When you're revising a scene, pay attention to the most dramatic sequence of events. Now sometimes that's a no-brainer-- Event A has to happen first because it causes Event B. But sometimes several things happen that are not clearly causal, and you can manipulate the sequence for dramatic effect-- and to cause something later.
For example, I have a story I'm working at (slowly), where, to summarize, two friends have reunited briefly one evening. Actually, he has sought her out tonight. They are occasional lovers, but for complicated reasons can't have a romantic relationship. But they do love each other. So anyway, he's come to the town where she lives, and just in time, because she's about to leave town and disappear. He's the only one who knows why (it's a situation they share-- they have to move on every couple years to avoid The Bad Guys).
Anyway, I had the long scene like this:
1. Re-meet, dancing, a bit of romance.
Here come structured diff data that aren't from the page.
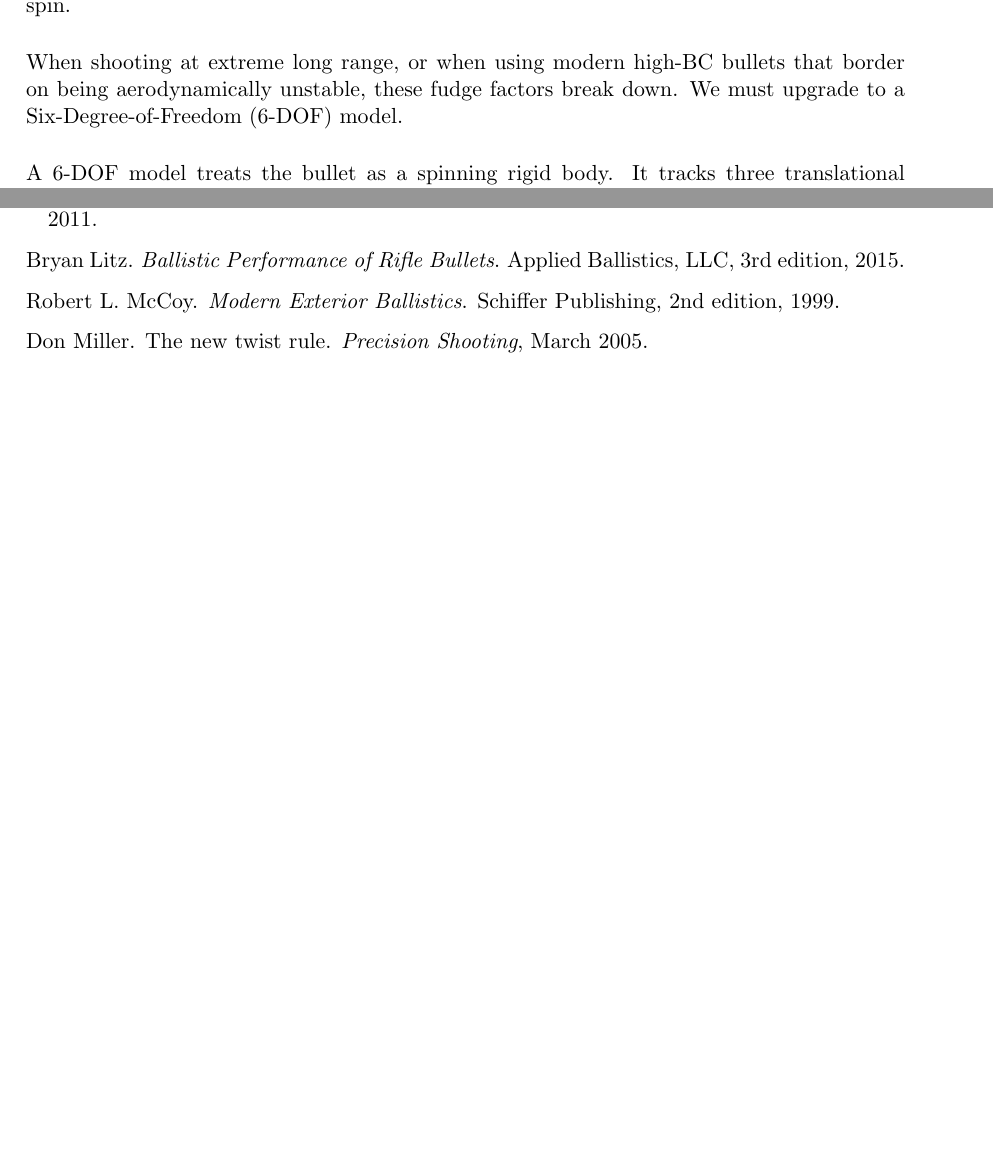
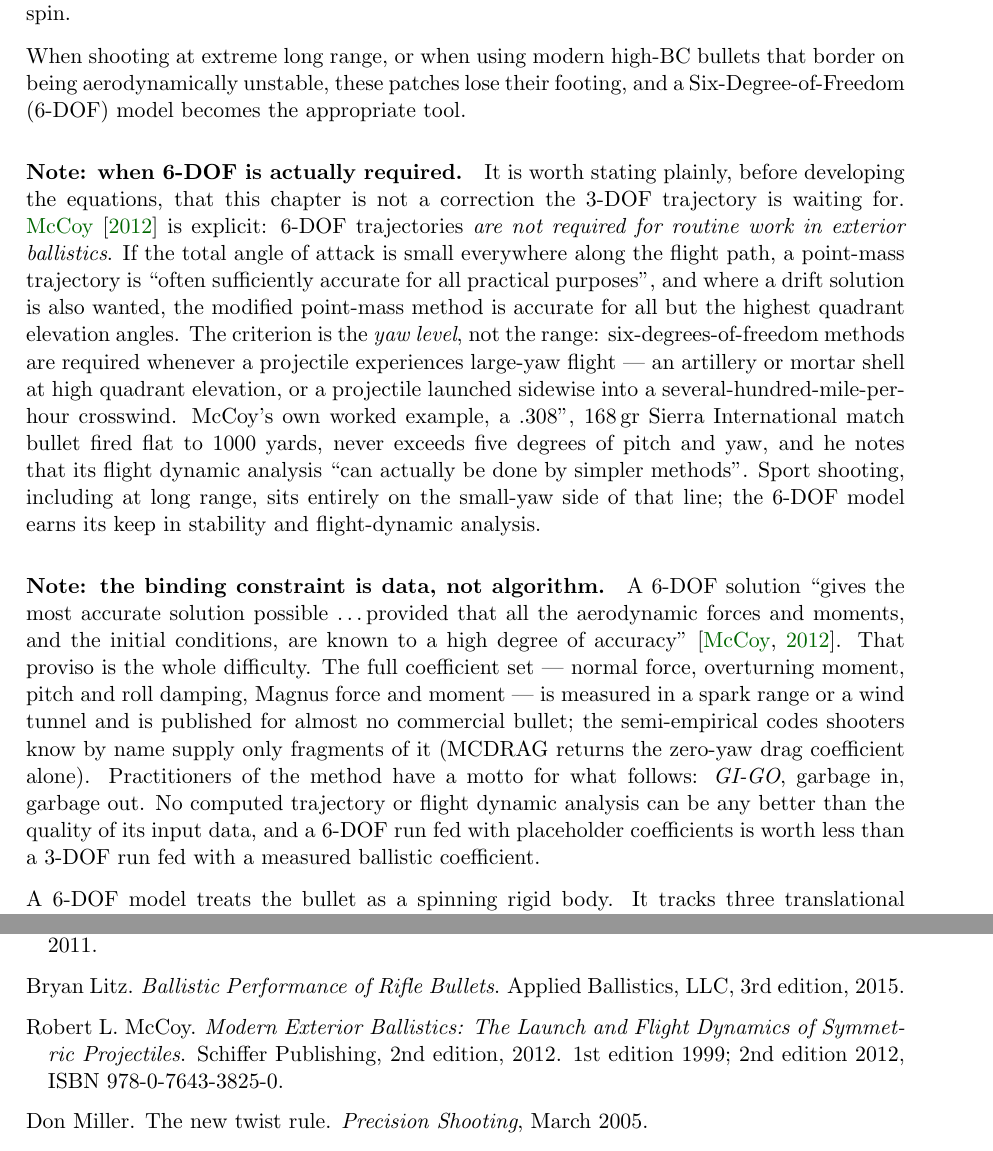
Before and after one commit to fbastin/BallisticsGuide, a LaTeX thesis (doc/ballistics_manual.tex, which reads doc/references.bib): two parts of pages 38 and 72 of 74, joined at a grey line, cut so that both start at the same text, the shorter picture padded with empty space. Compiled offline with pdfLaTeX.

Commit message:
docs: quand le 6-DOF est réellement nécessaire, d'après McCoy
Le chapitre 6-DOF du manuel ouvrait sur « We must upgrade to a
Six-Degree-of-Freedom model », ce que la source ne soutient pas. McCoy
(Modern Exterior Ballistics, 2e éd., §9.6) écrit au contraire que le
6-DOF n'est pas nécessaire au travail courant de balistique extérieure :
le critère est l'incidence, pas la distance. Tant qu'elle reste faible
sur tout le parcours, un point-masse est « souvent suffisamment exact à
toutes fins pratiques » ; son propre exemple, une .308 de 168 gr match à
1000 yards, ne dépasse jamais 5° de tangage-lacet.

Deux notes ajoutées au chapitre (le critère réel, puis GI-GO : la
contrainte est la donnée et non l'algorithme) et deux encadrés au
guide Julia, dont un avertissant que les coefficients de la section 7.1
sont des valeurs par défaut, pas des mesures.

Corrige au passage la notice bibliographique, qui donnait le traité pour
« 2e édition, 1999 » : 1999 pour la première, 2012 pour la seconde.

Co-Authored-By: Claude Opus 5 <noreply@anthropic.com>

```diff
--- a/doc/ballistics_manual.tex
+++ b/doc/ballistics_manual.tex
@@ -1408,7 +1408,11 @@ trajectory_table(params, step_yd=100)
 
 The 3-DOF point-mass model discussed previously is excellent for most conventional shooting scenarios. However, it completely ignores the fact that a bullet is a rapidly spinning chunk of metal (spinning up to 300,000 RPM). A 3-DOF model uses "empirical patches" (fudge factors like the Didion lag rule or empirical spin drift formulas) to estimate the effects of this spin.
 
-When shooting at extreme long range, or when using modern high-BC bullets that border on being aerodynamically unstable, these fudge factors break down. We must upgrade to a Six-Degree-of-Freedom (6-DOF) model.
+When shooting at extreme long range, or when using modern high-BC bullets that border on being aerodynamically unstable, these patches lose their footing, and a Six-Degree-of-Freedom (6-DOF) model becomes the appropriate tool.
+
+\paragraph{Note: when 6-DOF is actually required.} It is worth stating plainly, before developing the equations, that this chapter is not a correction the 3-DOF trajectory is waiting for. \citet{mccoy1999modern} is explicit: 6-DOF trajectories \emph{are not required for routine work in exterior ballistics}. If the total angle of attack is small everywhere along the flight path, a point-mass trajectory is ``often sufficiently accurate for all practical purposes'', and where a drift solution is also wanted, the modified point-mass method is accurate for all but the highest quadrant elevation angles. The criterion is the \emph{yaw level}, not the range: six-degrees-of-freedom methods are required whenever a projectile experiences large-yaw flight --- an artillery or mortar shell at high quadrant elevation, or a projectile launched sidewise into a several-hundred-mile-per-hour crosswind. McCoy's own worked example, a .308", 168\,gr Sierra International match bullet fired flat to 1000 yards, never exceeds five degrees of pitch and yaw, and he notes that its flight dynamic analysis ``can actually be done by simpler methods''. Sport shooting, including at long range, sits entirely on the small-yaw side of that line; the 6-DOF model earns its keep in stability and flight-dynamic analysis.
+
+\paragraph{Note: the binding constraint is data, not algorithm.} A 6-DOF solution ``gives the most accurate solution possible \dots provided that all the aerodynamic forces and moments, and the initial conditions, are known to a high degree of accuracy'' \citep{mccoy1999modern}. That proviso is the whole difficulty. The full coefficient set --- normal force, overturning moment, pitch and roll damping, Magnus force and moment --- is measured in a spark range or a wind tunnel and is published for almost no commercial bullet; the semi-empirical codes shooters know by name supply only fragments of it (MCDRAG returns the zero-yaw drag coefficient alone). Practitioners of the method have a motto for what follows: \emph{GI-GO}, garbage in, garbage out. No computed trajectory or flight dynamic analysis can be any better than the quality of its input data, and a 6-DOF run fed with placeholder coefficients is worth less than a 3-DOF run fed with a measured ballistic coefficient.
 
 A 6-DOF model treats the bullet as a spinning rigid body. It tracks three translational coordinates (forward, up, sideways) and three rotational coordinates (yaw, pitch, roll). By doing this, a 6-DOF solver predicts yaw, precession, nutation, spin decay, and all complex gyroscopic phenomena from absolute first principles. This chapter develops the full 6-DOF equations of motion.
 
--- a/doc/references.bib
+++ b/doc/references.bib
@@ -75,10 +75,11 @@
 
 @book{mccoy1999modern,
   author    = {McCoy, Robert L.},
-  title     = {Modern Exterior Ballistics},
+  title     = {Modern Exterior Ballistics: The Launch and Flight Dynamics of Symmetric Projectiles},
   publisher = {Schiffer Publishing},
   edition   = {2nd},
-  year      = {1999}
+  year      = {2012},
+  note      = {1st edition 1999; 2nd edition 2012, ISBN 978-0-7643-3825-0}
 }
 
 @article{miller2005twist,
```
Also changed, not shown: doc/ballistics_manual.pdf, doc/ballistics_manual.tex (2 more changed lines), 1 other file.
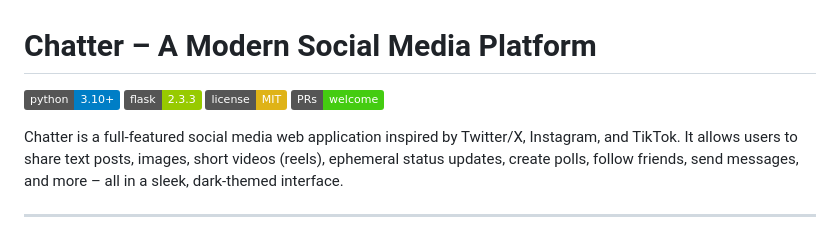
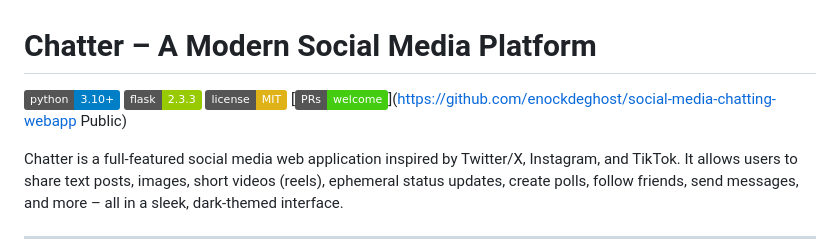
Before and after one commit to Enockdeghost/social-media-chatting-webapp, a Markdown page: readme.md, the part around the change. Rendered like a GitHub page; badges without logos.

```diff
--- a/readme.md
+++ b/readme.md
@@ -3,7 +3,8 @@
 [![Python](https://img.shields.io/badge/python-3.10%2B-blue)](https://python.org)
 [![Flask](https://img.shields.io/badge/flask-2.3.3-green)](https://flask.palletsprojects.com)
 [![License](https://img.shields.io/badge/license-MIT-yellow)](LICENSE)
-[![PRs Welcome](https://img.shields.io/badge/PRs-welcome-brightgreen)](https://github.com/enockdeghost/chatter/pulls)
+[![PRs Welcome](https://img.shields.io/badge/PRs-welcome-brightgreen)](https://github.com/enockdeghost/social-media-chatting-webapp
+Public)
 
 Chatter is a full‑featured social media web application inspired by Twitter/X, Instagram, and TikTok. It allows users to share text posts, images, short videos (reels), ephemeral status updates, create polls, follow friends, send messages, and more – all in a sleek, dark‑themed interface.
 
```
2. They make love and re-affirm their affection.
3. He tells her why he has found her, what he has to tell her (that another in their group has committed suicide, apparently because he can't deal with the anxiety of the constant threat of the bad guys).
4. She gets mad at him for waiting to tell her, and they talk it out.
5. He sings (he's a musician) a song that's just for her, and she realizes she still loves him, not just as a friend.
Okay, now really, as a short story, it would work okay, because it ends with her realization that she can't get over him.
But it's a scene in a novel. And I read this over and reminded myself that scenes that end on a resolution have no forward thrust-- the reader has little reason to turn the page.
And putting the song-singing at the end also decreases the tension, because it shows immediately-- not even in the next chapter-- that she has forgiven him for not telling her first, and also that the revelation of their comrade's suicide has not harmed their relationship.
And there's also a really useful romantic convention, that the disaster should happen AFTER the greatest show of trust between the couple. There's a lot more emotional force when the disaster is going to threaten something we've already seen is powerful and important to them.
So I'm going to rearrange the events so that all the romantic stuff comes first, and after he sings to her, he feels (okay, this is a guy, after all :) that now he can tell her the bad news, because, well, he's gotten the sex and the love. Wouldn't want to tell her first and not get lucky. :)
So it's plausible enough with his character. And it's more dramatic structurally. I also think it helps delineate them and show one of the major conflicts between them-- he lives utterly in the moment, and she's more of a long-term thinker. So as long as he's not focusing on their friend's suicide, he can enjoy being with her. He actually can put that away for long enough that they can have this lovely evening together-- but he knows that she simply can't, that she'll be dwelling on the suicide and get all sad and depressed, so why not put that moment off?
And it leads to more conflict, not less. As I had it, the conflict of him withholding the information and also of the horror of the suicide dissipates because she realizes this is just how he is, that she can't blame him for being himself, and she forgives him. That quick. And the conflict dissolves into dust. But the conflict will remain solid if I end with it. Even that bit of white space between this and the next chapter is enough of a pause to allow the import of the conflict to grow in the reader's mind. And remember, what we put at the end, we're showing is important.
So just a thought about scene design. I think this is really an essential part of making the reader experience the action and get the emotion you want her to get.